| Task description |
The pictures in the data below are to be omitted; all else must be duplicated exactly.
-- -- --
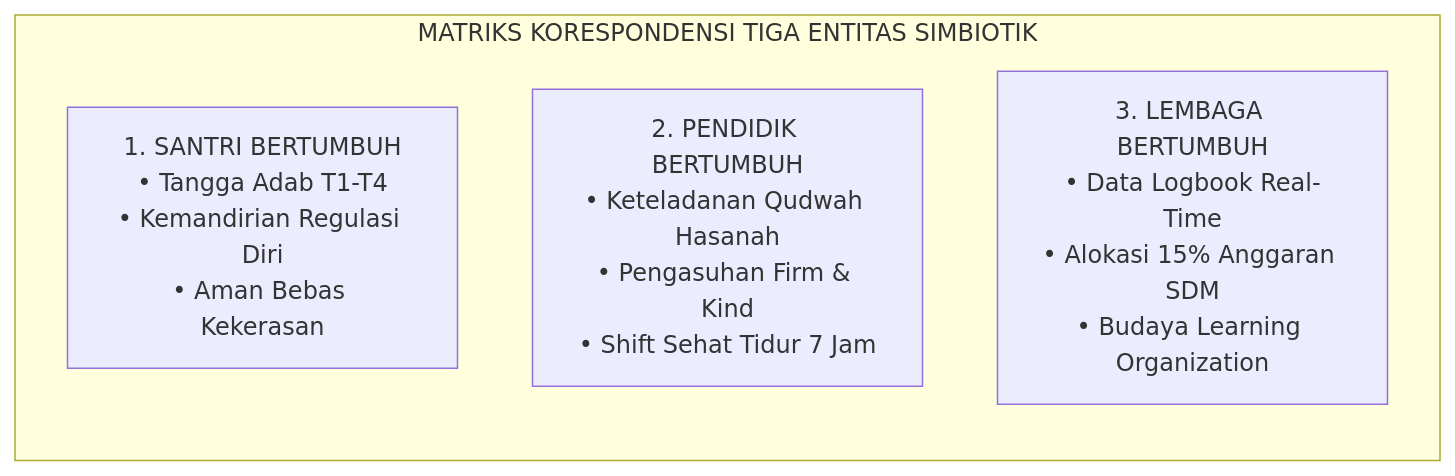
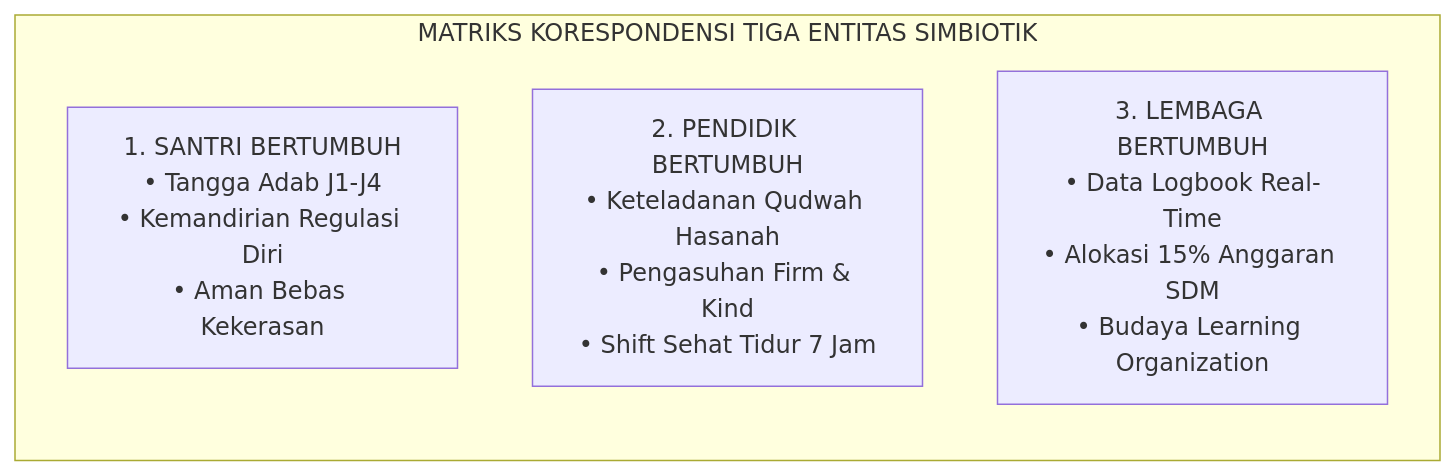
One commit to wandiapriliyandi/tumbuh changed the eighth of 9 diagrams in 02 Principles/01 Core Principles/P2-01-01-Prinsip-Triad-Pertumbuhan-Simbiotik.md. Above: the diagram before and after it, drawn with Mermaid. The commit also changed other lines of this file and 209 other files, not shown here.

````diff
--- a/02 Principles/01 Core Principles/P2-01-01-Prinsip-Triad-Pertumbuhan-Simbiotik.md
+++ b/02 Principles/01 Core Principles/P2-01-01-Prinsip-Triad-Pertumbuhan-Simbiotik.md
@@ -373,8 +373,8 @@
 ```mermaid
 graph LR
     subgraph MatriksTigaEntitasTUMBUH["MATRIKS KORESPONDENSI TIGA ENTITAS SIMBIOTIK"]
-        S["1. SANTRI BERTUMBUH<br/>• Tangga Adab T1-T4<br/>• Kemandirian Regulasi Diri<br/>• Aman Bebas Kekerasan"]
+        S["1. SANTRI BERTUMBUH<br/>• Tangga Adab J1-J4<br/>• Kemandirian Regulasi Diri<br/>• Aman Bebas Kekerasan"]
         G["2. PENDIDIK BERTUMBUH<br/>• Keteladanan Qudwah Hasanah<br/>• Pengasuhan Firm & Kind<br/>• Shift Sehat Tidur 7 Jam"]
         L["3. LEMBAGA BERTUMBUH<br/>• Data Logbook Real-Time<br/>• Alokasi 15% Anggaran SDM<br/>• Budaya Learning Organization"]
     end
 ```
````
-- -- --
| Written answer |
One commit to wandiapriliyandi/tumbuh changed the eighth of 9 diagrams in 02 Principles/01 Core Principles/P2-01-01-Prinsip-Triad-Pertumbuhan-Simbiotik.md. Above: the diagram before and after it, drawn with Mermaid. The commit also changed other lines of this file and 209 other files, not shown here.

````diff
--- a/02 Principles/01 Core Principles/P2-01-01-Prinsip-Triad-Pertumbuhan-Simbiotik.md
+++ b/02 Principles/01 Core Principles/P2-01-01-Prinsip-Triad-Pertumbuhan-Simbiotik.md
@@ -373,8 +373,8 @@
 ```mermaid
 graph LR
     subgraph MatriksTigaEntitasTUMBUH["MATRIKS KORESPONDENSI TIGA ENTITAS SIMBIOTIK"]
-        S["1. SANTRI BERTUMBUH<br/>• Tangga Adab T1-T4<br/>• Kemandirian Regulasi Diri<br/>• Aman Bebas Kekerasan"]
+        S["1. SANTRI BERTUMBUH<br/>• Tangga Adab J1-J4<br/>• Kemandirian Regulasi Diri<br/>• Aman Bebas Kekerasan"]
         G["2. PENDIDIK BERTUMBUH<br/>• Keteladanan Qudwah Hasanah<br/>• Pengasuhan Firm & Kind<br/>• Shift Sehat Tidur 7 Jam"]
         L["3. LEMBAGA BERTUMBUH<br/>• Data Logbook Real-Time<br/>• Alokasi 15% Anggaran SDM<br/>• Budaya Learning Organization"]
     end
 ```
````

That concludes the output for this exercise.